And moving to speculative fiction, there's a new release from one of my absolute favourite authors! Frances Hardinge gives us Unraveller (10th Jan, Amulet Books) a dark YA fantasy, about Kellen, a boy with the ability to unravel life-destroying curses, who needs to team with his constant companion Nettle to remove his own curse. There's not a ton of details about this, but I knew from a few chapters into The Lie Tree, the first book by Frances Hardinge that I read, that I'd be desperate to read anything else she released. Her gorgeously lyrical writing and brilliantly developed characters make her a must-read.
From an author I've loved reading for years to one I've just discovered, Ann Dávila Cardinal's "Dismembered", as I mentioned in my review of anthology Our Shadows Have Claws, edited by Yamile Saied Méndez and Amparo Ortiz, was a stellar read which made me really interested in more from her. Breakup From Hell (3rd Jan, HarperTeen, see above note) sounds awesome. It's about Mica, who meets a mysterious hot boy who's new to her small town, and falls for him, only for strange things to start happening. She goes on to find out that his family's roots are seriously worrying, and her relationship is more like a horror novel than a typical love story.
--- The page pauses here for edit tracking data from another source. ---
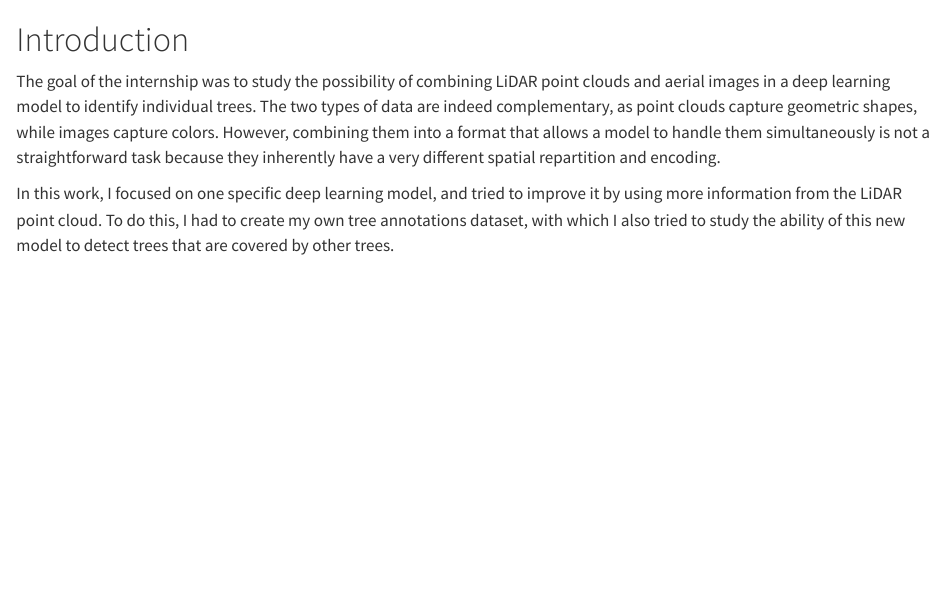
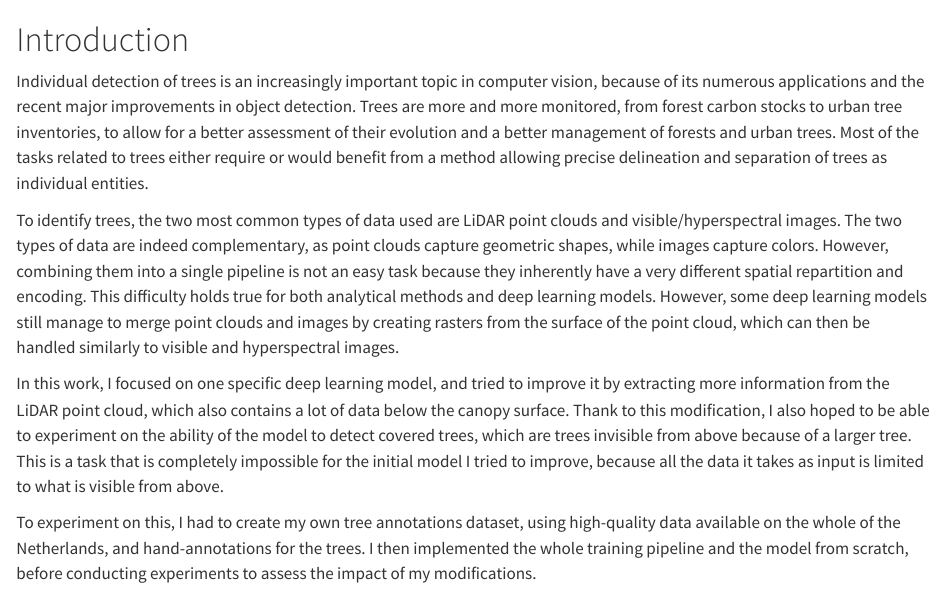
Before and after one commit to ZokszY/Geodan-internship-report, a Quarto document (qmd-files/intro.qmd): the page in a window 1100 px wide, from its top. Rendered offline with R 4.5, knitr and Pandoc in place of Quarto, with nearby package versions.

Commit message:
Introduction

```diff
--- a/qmd-files/intro.qmd
+++ b/qmd-files/intro.qmd
@@ -1,5 +1,9 @@
 # Introduction {.unnumbered .unlisted}
 
-The goal of the internship was to study the possibility of combining LiDAR point clouds and aerial images in a deep learning model to identify individual trees. The two types of data are indeed complementary, as point clouds capture geometric shapes, while images capture colors. However, combining them into a format that allows a model to handle them simultaneously is not a straightforward task because they inherently have a very different spatial repartition and encoding.
+Individual detection of trees is an increasingly important topic in computer vision, because of its numerous applications and the recent major improvements in object detection. Trees are more and more monitored, from forest carbon stocks to urban tree inventories, to allow for a better assessment of their evolution and a better management of forests and urban trees. Most of the tasks related to trees either require or would benefit from a method allowing precise delineation and separation of trees as individual entities.
 
-In this work, I focused on one specific deep learning model, and tried to improve it by using more information from the LiDAR point cloud. To do this, I had to create my own tree annotations dataset, with which I also tried to study the ability of this new model to detect trees that are covered by other trees.
+To identify trees, the two most common types of data used are LiDAR point clouds and visible/hyperspectral images. The two types of data are indeed complementary, as point clouds capture geometric shapes, while images capture colors. However, combining them into a single pipeline is not an easy task because they inherently have a very different spatial repartition and encoding. This difficulty holds true for both analytical methods and deep learning models. However, some deep learning models still manage to merge point clouds and images by creating rasters from the surface of the point cloud, which can then be handled similarly to visible and hyperspectral images.
+
+In this work, I focused on one specific deep learning model, and tried to improve it by extracting more information from the LiDAR point cloud, which also contains a lot of data below the canopy surface. Thank to this modification, I also hoped to be able to experiment on the ability of the model to detect covered trees, which are trees invisible from above because of a larger tree. This is a task that is completely impossible for the initial model I tried to improve, because all the data it takes as input is limited to what is visible from above.
+
+To experiment on this, I had to create my own tree annotations dataset, using high-quality data available on the whole of the Netherlands, and hand-annotations for the trees. I then implemented the whole training pipeline and the model from scratch, before conducting experiments to assess the impact of my modifications.
```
Can she break up with him without bringing an end to so many other things too?
And for an intriguing-sounding mix of memoir and speculative fiction, I'm really interested in The Girl I Am, Was, and Never Will Be (10th Jan, Dutton Books) by Shannon Gibney. It's described as "a tale of two girls on two different timelines occasionally bridged by a mysterious portal and their shared search for a complete picture of their origins." I'm trying to describe what I know of this one, and I'm absolutely failing to do it justice, but it's definitely one of the most fascinating-sounding books of the month.
So, what's coming that you're interested in? I'd love to hear; leave me a comment!